Article ID: 107728
CA Automation Suite for Data Centers - Configuration AutomationCA Client Automation - Asset ManagementCA Client Automation - IT Client ManagerCA Client AutomationCA Client Automation - Remote ControlCA Client Automation - Asset IntelligenceCA Client Automation - Desktop Migration ManagerCA Client Automation - Patch Manager
I would like some best practices documentation, guidelines and/or recommendations for how to install/implement a Windows Server 2016 based ITCM DSM* version 14.0 SP2 WAN environment within our Amazon Web Services (AWS) solution.
*ITCM / ITCA / DSM - CA Client Automation, IT Client Manager, CA Desktop and Server Management, and Unicenter Desktop and Server Management are all references to the same product at different points in it's lifetime and for different versions of it's existence from 11.0 to current day.
These are recommendations based on internal feedback and discussion and not formally certified CA Technologies recommendations
Release: Component: DTSVMG
The main concern would be using the default CAM communication port 4104 UDP. UDP has no error correction or guaranteed delivery, so it would not be wise to use that over a WAN connection. What you need to do depends on whether your Scalability Servers are external / remote or in the same network as your web services. If External E.G. on remote sites, perhaps connected via a smaller pipe or leased line or VPN, then those SS machines can be configured to use TCP 4105 for CAM, however the actual traffic will come across on TCP port 7163 because TCP CAM traffic is handled by the port multiplexer and SHIM DLL on each end of the communication and DEMUXed locally.
Agents will pull packages from their SS machines, so that bandwidth will either all share the same pipe or be distributed over X number of pipes, depending on your topology.
The basic two scenarios are:
1. All external agent communication has to come in through a centralized point and then to the SS machines 2. All external agent communication comes in to local Scalability Servers (SS) and then all SS traffic goes in through a central point to your Domain Manager.
ENC would be a viable solution to handle scenario #2, but scenario #1 only allows a partial benefit for ENCs' use and some detriment.
Essentially in case #2 ENC would help with:

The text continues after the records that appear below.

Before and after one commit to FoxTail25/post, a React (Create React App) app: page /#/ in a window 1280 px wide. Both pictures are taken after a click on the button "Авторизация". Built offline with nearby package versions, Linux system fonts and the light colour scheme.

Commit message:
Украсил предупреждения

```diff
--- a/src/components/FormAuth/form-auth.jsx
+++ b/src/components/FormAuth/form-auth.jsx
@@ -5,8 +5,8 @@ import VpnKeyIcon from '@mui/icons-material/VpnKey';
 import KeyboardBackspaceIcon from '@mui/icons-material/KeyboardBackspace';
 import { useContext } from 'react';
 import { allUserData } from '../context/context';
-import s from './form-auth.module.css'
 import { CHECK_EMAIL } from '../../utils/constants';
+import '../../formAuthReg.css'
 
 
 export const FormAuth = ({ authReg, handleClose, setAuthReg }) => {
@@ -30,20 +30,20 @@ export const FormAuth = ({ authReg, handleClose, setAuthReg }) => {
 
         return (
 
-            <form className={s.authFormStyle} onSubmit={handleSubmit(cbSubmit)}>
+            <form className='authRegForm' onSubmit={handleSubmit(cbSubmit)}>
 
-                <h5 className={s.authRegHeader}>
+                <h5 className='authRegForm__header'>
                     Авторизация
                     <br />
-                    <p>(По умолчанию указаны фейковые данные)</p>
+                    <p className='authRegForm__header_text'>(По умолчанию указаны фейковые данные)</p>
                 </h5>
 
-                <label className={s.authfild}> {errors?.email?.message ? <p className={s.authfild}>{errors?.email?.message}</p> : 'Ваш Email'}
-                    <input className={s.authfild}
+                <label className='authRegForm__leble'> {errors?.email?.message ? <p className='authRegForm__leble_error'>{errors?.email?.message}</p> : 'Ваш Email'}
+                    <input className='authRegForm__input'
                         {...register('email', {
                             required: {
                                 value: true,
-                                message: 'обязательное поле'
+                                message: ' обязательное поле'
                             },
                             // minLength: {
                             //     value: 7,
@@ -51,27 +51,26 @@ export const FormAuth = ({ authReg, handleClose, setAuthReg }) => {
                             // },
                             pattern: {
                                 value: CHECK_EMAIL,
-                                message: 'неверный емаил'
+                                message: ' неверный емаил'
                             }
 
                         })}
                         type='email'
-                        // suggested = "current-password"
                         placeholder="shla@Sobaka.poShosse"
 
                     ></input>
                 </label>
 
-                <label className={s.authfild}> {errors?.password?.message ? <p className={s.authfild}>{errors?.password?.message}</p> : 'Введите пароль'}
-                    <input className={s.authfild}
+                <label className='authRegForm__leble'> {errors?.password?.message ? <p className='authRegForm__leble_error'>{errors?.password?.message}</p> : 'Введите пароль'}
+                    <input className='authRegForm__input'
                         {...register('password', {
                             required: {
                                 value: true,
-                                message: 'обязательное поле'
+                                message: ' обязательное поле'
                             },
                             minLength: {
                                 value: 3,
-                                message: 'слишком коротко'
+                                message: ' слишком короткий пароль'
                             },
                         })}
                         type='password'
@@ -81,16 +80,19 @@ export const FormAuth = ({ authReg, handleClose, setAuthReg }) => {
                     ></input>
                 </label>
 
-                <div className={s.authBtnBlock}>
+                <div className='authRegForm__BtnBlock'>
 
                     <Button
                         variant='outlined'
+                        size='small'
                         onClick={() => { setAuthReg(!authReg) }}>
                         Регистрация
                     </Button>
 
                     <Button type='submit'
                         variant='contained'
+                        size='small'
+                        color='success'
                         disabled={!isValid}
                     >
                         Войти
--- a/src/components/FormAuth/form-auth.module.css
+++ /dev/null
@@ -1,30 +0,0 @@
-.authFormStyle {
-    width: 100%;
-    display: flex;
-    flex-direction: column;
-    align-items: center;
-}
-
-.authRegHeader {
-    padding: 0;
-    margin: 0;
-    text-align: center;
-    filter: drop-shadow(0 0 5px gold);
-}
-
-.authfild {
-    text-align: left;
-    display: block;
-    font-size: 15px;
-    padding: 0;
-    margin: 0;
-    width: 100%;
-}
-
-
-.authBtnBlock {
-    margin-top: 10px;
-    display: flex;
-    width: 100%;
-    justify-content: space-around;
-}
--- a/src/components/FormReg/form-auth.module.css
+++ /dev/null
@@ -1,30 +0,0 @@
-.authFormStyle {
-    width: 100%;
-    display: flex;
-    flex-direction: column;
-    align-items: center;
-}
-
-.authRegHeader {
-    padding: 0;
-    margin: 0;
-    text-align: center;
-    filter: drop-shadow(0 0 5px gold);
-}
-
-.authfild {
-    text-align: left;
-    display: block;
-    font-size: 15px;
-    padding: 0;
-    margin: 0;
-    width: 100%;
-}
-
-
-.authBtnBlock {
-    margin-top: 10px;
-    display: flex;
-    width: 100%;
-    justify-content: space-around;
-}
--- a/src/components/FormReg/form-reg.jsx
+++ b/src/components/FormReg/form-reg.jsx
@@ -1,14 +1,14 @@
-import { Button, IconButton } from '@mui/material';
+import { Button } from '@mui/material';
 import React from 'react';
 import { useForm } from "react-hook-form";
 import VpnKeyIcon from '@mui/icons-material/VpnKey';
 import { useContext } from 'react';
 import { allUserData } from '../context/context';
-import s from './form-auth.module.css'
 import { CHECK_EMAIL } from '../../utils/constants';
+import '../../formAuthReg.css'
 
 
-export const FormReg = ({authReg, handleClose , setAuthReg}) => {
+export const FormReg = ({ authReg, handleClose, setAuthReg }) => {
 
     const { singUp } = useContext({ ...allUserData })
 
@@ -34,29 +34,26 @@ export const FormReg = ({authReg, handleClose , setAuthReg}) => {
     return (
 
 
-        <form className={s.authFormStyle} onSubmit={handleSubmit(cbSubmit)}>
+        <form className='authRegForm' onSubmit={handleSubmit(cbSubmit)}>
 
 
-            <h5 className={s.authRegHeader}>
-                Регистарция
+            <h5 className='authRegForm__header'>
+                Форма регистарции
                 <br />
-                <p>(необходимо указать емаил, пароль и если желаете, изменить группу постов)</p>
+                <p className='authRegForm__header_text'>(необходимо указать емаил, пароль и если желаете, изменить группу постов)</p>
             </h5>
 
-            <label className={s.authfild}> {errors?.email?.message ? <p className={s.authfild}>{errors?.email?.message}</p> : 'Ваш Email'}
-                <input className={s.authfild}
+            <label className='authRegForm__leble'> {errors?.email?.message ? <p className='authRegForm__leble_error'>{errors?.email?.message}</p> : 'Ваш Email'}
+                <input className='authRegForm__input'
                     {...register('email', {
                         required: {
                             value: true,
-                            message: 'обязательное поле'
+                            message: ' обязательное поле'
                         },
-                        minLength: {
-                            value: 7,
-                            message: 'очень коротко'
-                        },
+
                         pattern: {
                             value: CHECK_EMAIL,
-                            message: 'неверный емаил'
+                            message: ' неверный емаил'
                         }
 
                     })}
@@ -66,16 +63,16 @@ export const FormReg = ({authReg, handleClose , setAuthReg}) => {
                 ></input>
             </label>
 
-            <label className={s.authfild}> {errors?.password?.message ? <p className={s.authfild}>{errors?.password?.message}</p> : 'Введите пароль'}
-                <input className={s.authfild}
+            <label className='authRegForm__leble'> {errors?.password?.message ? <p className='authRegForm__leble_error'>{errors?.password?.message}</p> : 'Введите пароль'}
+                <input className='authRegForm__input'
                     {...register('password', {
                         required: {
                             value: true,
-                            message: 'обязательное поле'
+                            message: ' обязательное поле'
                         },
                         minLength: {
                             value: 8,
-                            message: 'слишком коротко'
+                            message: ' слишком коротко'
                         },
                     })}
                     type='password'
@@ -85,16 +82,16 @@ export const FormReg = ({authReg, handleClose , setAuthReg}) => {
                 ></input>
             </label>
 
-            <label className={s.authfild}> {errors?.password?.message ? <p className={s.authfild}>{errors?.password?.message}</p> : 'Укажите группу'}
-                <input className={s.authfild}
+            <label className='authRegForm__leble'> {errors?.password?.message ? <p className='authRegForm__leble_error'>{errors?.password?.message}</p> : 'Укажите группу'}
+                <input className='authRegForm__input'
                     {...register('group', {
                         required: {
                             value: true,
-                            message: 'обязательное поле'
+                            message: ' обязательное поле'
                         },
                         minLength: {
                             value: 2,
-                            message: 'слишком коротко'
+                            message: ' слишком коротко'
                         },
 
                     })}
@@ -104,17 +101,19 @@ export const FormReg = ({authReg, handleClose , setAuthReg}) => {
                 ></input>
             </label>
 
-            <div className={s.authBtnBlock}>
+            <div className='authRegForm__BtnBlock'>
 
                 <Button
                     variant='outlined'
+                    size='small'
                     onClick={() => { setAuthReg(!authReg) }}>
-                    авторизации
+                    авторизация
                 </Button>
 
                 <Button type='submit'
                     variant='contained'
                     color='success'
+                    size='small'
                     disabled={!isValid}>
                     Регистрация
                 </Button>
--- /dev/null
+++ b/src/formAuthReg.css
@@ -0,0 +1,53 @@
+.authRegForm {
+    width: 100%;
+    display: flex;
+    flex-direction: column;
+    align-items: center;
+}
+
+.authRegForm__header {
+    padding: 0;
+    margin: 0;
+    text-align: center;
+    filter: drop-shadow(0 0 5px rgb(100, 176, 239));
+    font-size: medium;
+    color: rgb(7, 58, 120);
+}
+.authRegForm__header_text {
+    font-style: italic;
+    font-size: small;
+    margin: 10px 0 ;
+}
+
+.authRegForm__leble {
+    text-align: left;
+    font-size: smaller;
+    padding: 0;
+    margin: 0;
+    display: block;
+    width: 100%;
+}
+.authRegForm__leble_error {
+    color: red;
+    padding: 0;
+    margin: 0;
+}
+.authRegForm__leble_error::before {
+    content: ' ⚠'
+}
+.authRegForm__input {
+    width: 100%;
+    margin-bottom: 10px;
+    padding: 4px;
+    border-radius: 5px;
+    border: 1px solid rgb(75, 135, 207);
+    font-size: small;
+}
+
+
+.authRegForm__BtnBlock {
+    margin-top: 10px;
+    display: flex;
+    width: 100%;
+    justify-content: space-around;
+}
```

1. Reducing all traffic down to a single outbound-only port on the end points (443 TCP by default) 2. Allow for traffic distribution across multiple remote ENC Routers so data transfers would not all have to go through the central hub* 3. It allows for end points to connect regardless of location as long as an internet connection is present.

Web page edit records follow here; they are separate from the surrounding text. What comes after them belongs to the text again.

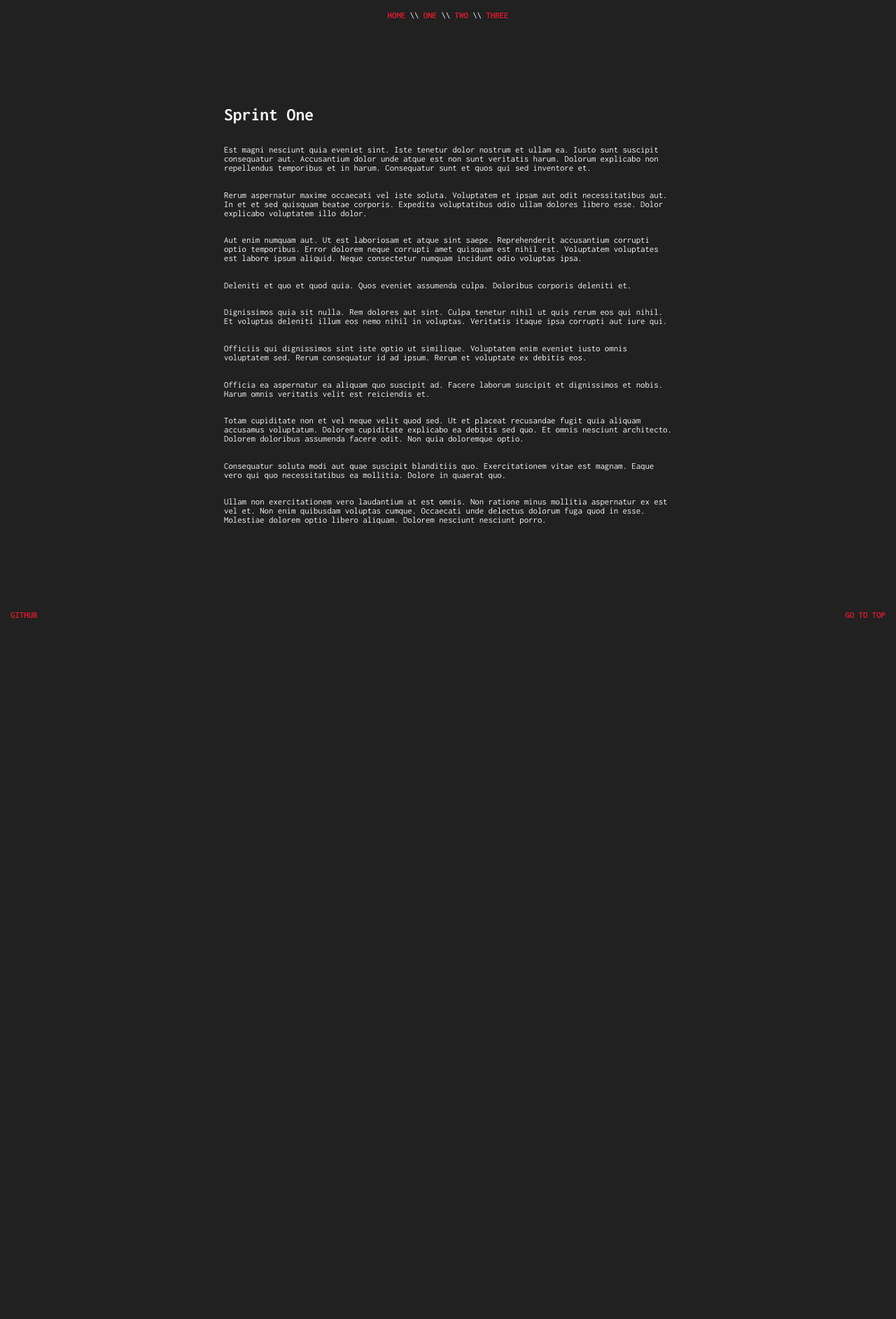
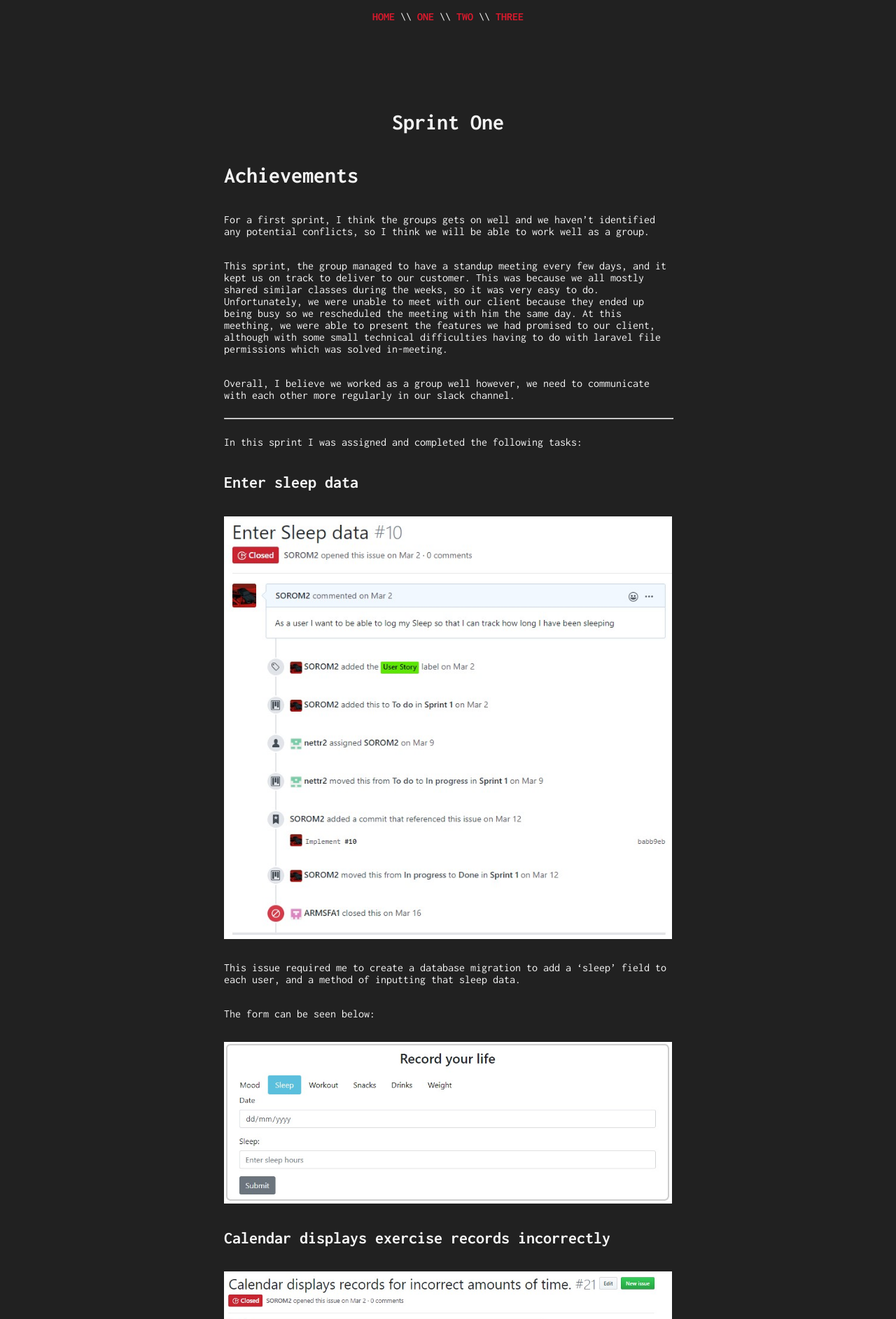
Before and after one commit to SOROM2/agile-portfolio, a Jekyll site: the page built from one.md, in a window 1280 px wide. Shown: the top 1885 px of the page at 70% size. Built offline with Jekyll 4.4.1, drawn with Linux system fonts in a browser that asks for light colours; before the commit the page ends 900 px from its top, so only the background shows below that; some of the changed text lies outside the part shown.

Commit message:
Add images, change subdomain, edit sprint style, add to sprint 1 page

```diff
--- a/_config.yml
+++ b/_config.yml
@@ -1,6 +1,6 @@
 title: "Portfolio"
 baseurl: ""
-url: "http://portfolio.blueduke.nz/"
+url: "http://softeng-portfolio.blueduke.nz/"
 github_username:  SOROM2
 
 markdown: kramdown
--- a/_layouts/sprint.html
+++ b/_layouts/sprint.html
@@ -6,6 +6,6 @@ layout: page
 </div>
 
 <div id="sprintcontent">
-    <h1>Sprint {{ page.title }}</h1>
+    <h1 class="textcenter">Sprint {{ page.title }}</h1>
     {{ content }}
 </div>
--- a/css/styles.css
+++ b/css/styles.css
@@ -5,7 +5,7 @@ body {
     margin: 0;
     background: #212121;
     color: #f5f5f5;
-    font-size: 0.8rem;
+    font-size: 1rem;
     font-family: Inconsolata;
     -webkit-font-smoothing: antialiased;
 }
@@ -35,6 +35,21 @@ body > div {
     flex-grow: 1;
 }
 
+#sprintcontent > * {
+    width: 100%;
+}
+
+#sprintcontent > * > img {
+    display: block;
+    width: 100%;
+    margin-left: auto;
+    margin-right: auto;
+}
+
+.textcenter {
+    text-align: center;
+}
+
 pre {
     margin: 0;
 }
--- a/one.md
+++ b/one.md
@@ -4,22 +4,58 @@ title: One
 order: 1
 ---
 
-Est magni nesciunt quia eveniet sint. Iste tenetur dolor nostrum et ullam ea. Iusto sunt suscipit consequatur aut. Accusantium dolor unde atque est non sunt veritatis harum. Dolorum explicabo non repellendus temporibus et in harum. Consequatur sunt et quos qui sed inventore et.
+# Achievements
 
-Rerum aspernatur maxime occaecati vel iste soluta. Voluptatem et ipsam aut odit necessitatibus aut. In et et sed quisquam beatae corporis. Expedita voluptatibus odio ullam dolores libero esse. Dolor explicabo voluptatem illo dolor.
+For a first sprint, I think the groups gets on well and we haven't identified any potential conflicts, so I think we will be able to work well as a group.
 
-Aut enim numquam aut. Ut est laboriosam et atque sint saepe. Reprehenderit accusantium corrupti optio temporibus. Error dolorem neque corrupti amet quisquam est nihil est. Voluptatem voluptates est labore ipsum aliquid. Neque consectetur numquam incidunt odio voluptas ipsa.
+This sprint, the group managed to have a standup meeting every few days, and it kept us on track to deliver to our customer. This was because we all mostly shared similar classes during the weeks, so it was very easy to do.
+Unfortunately, we were unable to meet with our client because they ended up being busy so we rescheduled the meeting with him the same day. At this meething, we were able to present the features we had promised to our client, although with some small technical difficulties having to do with laravel file permissions which was solved in-meeting.
 
-Deleniti et quo et quod quia. Quos eveniet assumenda culpa. Doloribus corporis deleniti et.
+Overall, I believe we worked as a group well however, we need to communicate with each other more regularly in our slack channel.
 
-Dignissimos quia sit nulla. Rem dolores aut sint. Culpa tenetur nihil ut quis rerum eos qui nihil. Et voluptas deleniti illum eos nemo nihil in voluptas. Veritatis itaque ipsa corrupti aut iure qui.
+___
 
-Officiis qui dignissimos sint iste optio ut similique. Voluptatem enim eveniet iusto omnis voluptatem sed. Rerum consequatur id ad ipsum. Rerum et voluptate ex debitis eos.
+In this sprint I was assigned and completed the following tasks:
 
-Officia ea aspernatur ea aliquam quo suscipit ad. Facere laborum suscipit et dignissimos et nobis. Harum omnis veritatis velit est reiciendis et.
+## Enter sleep data
 
-Totam cupiditate non et vel neque velit quod sed. Ut et placeat recusandae fugit quia aliquam accusamus voluptatum. Dolorem cupiditate explicabo ea debitis sed quo. Et omnis nesciunt architecto. Dolorem doloribus assumenda facere odit. Non quia doloremque optio.
+![Issue 10](/img/10_issue.jpg)
 
-Consequatur soluta modi aut quae suscipit blanditiis quo. Exercitationem vitae est magnam. Eaque vero qui quo necessitatibus ea mollitia. Dolore in quaerat quo.
+This issue required me to create a database migration to add a 'sleep' field to each user, and a method of inputting that sleep data.
 
-Ullam non exercitationem vero laudantium at est omnis. Non ratione minus mollitia aspernatur ex est vel et. Non enim quibusdam voluptas cumque. Occaecati unde delectus dolorum fuga quod in esse. Molestiae dolorem optio libero aliquam. Dolorem nesciunt nesciunt porro.
+The form can be seen below:
+
+![Evidence for issue 10](/img/10_evidence.jpg)
+
+## Calendar displays exercise records incorrectly
+
+![Issue 21](/img/21_issue.jpg)
+
+This issue was a trivial fix, the code originally tried to display the session from the day recorded in the database to the following day, which was undefined so it would extend from the session date until the current date regardless of what day it was as seen below:
+
+![Issue 21 before fix](/img/21_before.png)
+
+And the with the fix implemented:
+
+![Issue 21 after fix](/img/21_after.png)
+
+## Empty data fields cause errors
+
+![Issue 22](/img/22_issue.jpg)
+
+This issue was covered as part of input validation for the 'record your life' section of the site, which was handled by another group member.
+
+# Agile
+This sprint went smoothly thanks to the use of the github projects kanban board, and that it made it easier for everyone in the group to keep track of what everyone else is working on. Because of this, we were able to Deliver the promised features to the customer on-time, and
+
+# Self Reflection
+
+## What did I do well?
+I completed the tasks in a quick and timely manner
+
+## What could I have done better?
+I think
+
+## What lessons did I learn?
+
+## What barriers did I encounter?
```
Also changed, not shown: img/10_evidence.jpg (added), img/10_issue.jpg (added), img/21_after.png (added), img/21_before.png (added), img/21_evidence.jpg (added), img/21_issue.jpg (added), img/22_evidence.jpg (added), img/22_issue.jpg (added), img/complete_33.png (added), img/complete_48.png (added), img/fix_bug_21.png (added), img/fix_for_47.png (added), img/username_email_login.png (added), img/username_register.png (added), 1 more files.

*A continuous low bandwidth connection to the central hub would ALWAYS be required but utilization should be quite low.
Scenario #1 would not allow for benefit #2 item 2, and would force all communication through the central hub and back again to the local SS which would result in increased latency for all transactions and may be untenable in your situation. In that case, if connectivity allows, a more 'open' setup would be required with two ports being opened bi-directionally in order to manage the traffic in a way that would not incur this latency. But this would not work in scenarios where end points are not connected to the corporate network in some fashion (E.G. VPN) and would be less secure.
A formal evaluation by a CA Systems Architect is recommended if you wish to have a certified implementation done.